By Lisa Marie Stahl
My colony didnt have a garden this year. Yet, one glance in the communal kitchens cooler would have you guessing we had a bumper crop.
Because we didnt have water to irrigate, we predicted early enough that our yearly supply of produce would not come from our town garden, which normally supplied several other needy colonies besides our own. But we also knew the local grocery stores wouldnt be our suppliers, either.
Through the summer months there was hardly a car that came to visit from the other colonies that didnt bring us some kind of garden vegetable.
Such random acts of goodness are not new to the Hutterites. Helping out a needy colony with produce is perhaps the most popular way of helping.
It did surprise and impress me to see that the colonies we had helped out in the past were some of the first to call and ask what we would be needing and how much.
More than a dozen colonies came to our aid this summer, some as far away as Saskatoon, Saskatchewan. Though we were able to get some corn, onions, carrots and potatoes from our garden, we know we dont have enough to last us through the winter months.

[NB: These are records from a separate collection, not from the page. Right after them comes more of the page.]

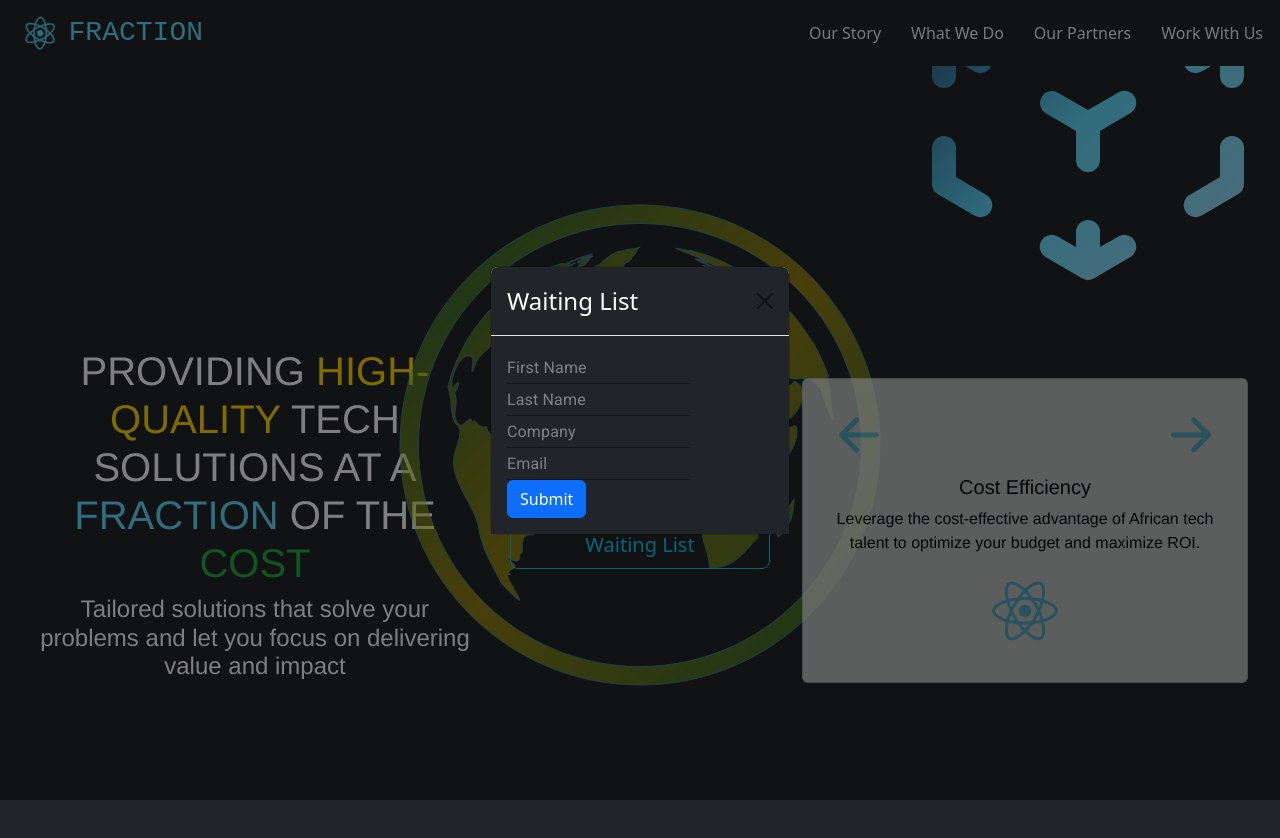
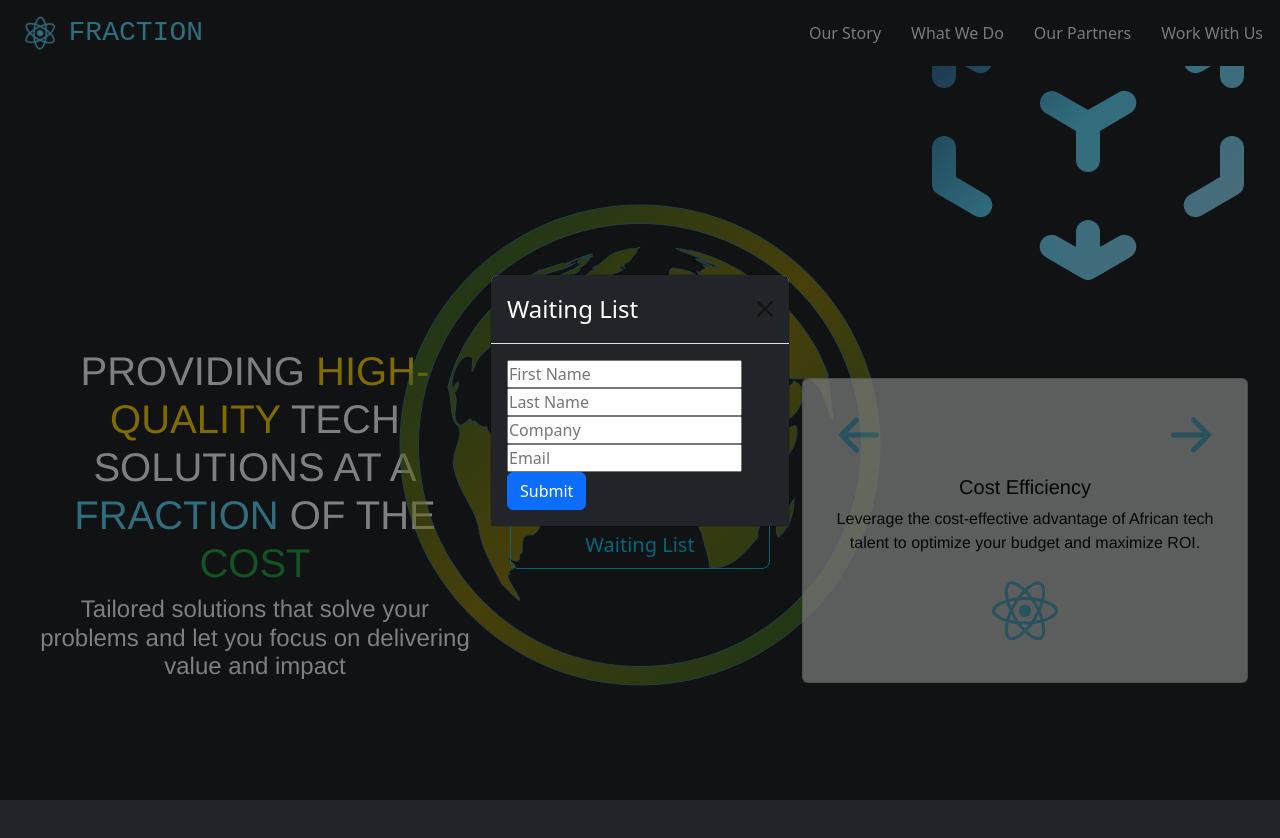
Before and after one commit to theiceoan/fraction, a React (Create React App) app in the folder client/: page / in a window 1280 px wide. Both pictures are taken after a click on the button "Interested? Join Our Waiting List". Shown: the top 838 px of the page. Built offline with nearby package versions, Linux system fonts and the light colour scheme.

Commit message:
remove div container and mui

```diff
--- a/client/src/waiting-list/WaitingList.tsx
+++ b/client/src/waiting-list/WaitingList.tsx
@@ -2,8 +2,8 @@ import "./WaitingList.css";
 import Button from 'react-bootstrap/Button';
 import Modal from 'react-bootstrap/Modal';
 // import Form from 'react-bootstrap/Form';
-import { Input } from "@mui/material";
-import { ChangeEvent, FormEvent, useState } from "react";
+// import { Input } from "@mui/material";
+import { FormEvent, useState } from "react";
 
 
 interface WaitingListProps {
@@ -36,14 +36,14 @@ export const WaitingList = (props:WaitingListProps) => {
     email: '',
   });
 
-	const handleFormInput = (e:ChangeEvent<HTMLInputElement>) => {
-		const {name, value} = e.target;
+	// const handleFormInput = (e:ChangeEvent<HTMLInputElement>) => {
+	// 	const {name, value} = e.target;
 
-		setFormInput(prevState => ({
-			...prevState,
-			[name]: value,
-		}));
-	}
+	// 	setFormInput(prevState => ({
+	// 		...prevState,
+	// 		[name]: value,
+	// 	}));
+	// }
 
 	const handleFormSubmit = async (e:FormEvent) => {
 		e.preventDefault();
@@ -81,24 +81,24 @@ export const WaitingList = (props:WaitingListProps) => {
       </Modal.Header>
       <Modal.Body style={formStyles}>
 				<form name="waiting-list" method="POST" data-netlify="true">
-					<div onChange={handleFormInput} className="form-container">
-						<Input
+					{/* <div onChange={handleFormInput} className="form-container"> */}
+						<input
 							name="firstName" value={formInput.firstName}
 							style={{color: 'white'}} placeholder="First Name"
 						/>
-						<Input
+						<input
 							name="lastName" value={formInput.lastName}
 							style={{color: 'white'}} placeholder="Last Name"
 						/>
-						<Input
+						<input
 							name="company" value={formInput.company}
 							style={{color: 'white'}} placeholder="Company"
 						/>
-						<Input
+						<input
 							name="email" value={formInput.email} type="email"
 							style={{color: 'white'}} placeholder="Email"
 						/>
-					</div>
+					{/* </div> */}
 					<Button onSubmit={handleFormSubmit} type="submit">Submit</Button>
 				</form>
       </Modal.Body>
```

Several days ago we gathered our onions, which were about a third of what we had last year. These we cut up and froze in plastic bags to use until we run out. Then, again, well rely on other colonies to get us through the winter and spring of next year.
Our carrots will stay in the ground for a few more weeks. Its an old tradition not to put out the carrots until weve had a good frost. Our gardener claims the frost is what gives them a sweet, sugary taste.
As for our potatoes, well be digging them this Saturday. Its a job which all the guys help out doing. Out gardener is pleased with the potatoes, for the amount of rain they received.
Though the disappointment of not having a garden is great to a colony, were thankful to know we wont be left empty-handed. Its such hardships which teach us an important lesson: In order to receive, one must give, but better yet, its what makes the Hutterian communities bond stronger.
Our situation reminds me of a cross stitched sign my grandma has hanging in her home: The hand that gives, gathers.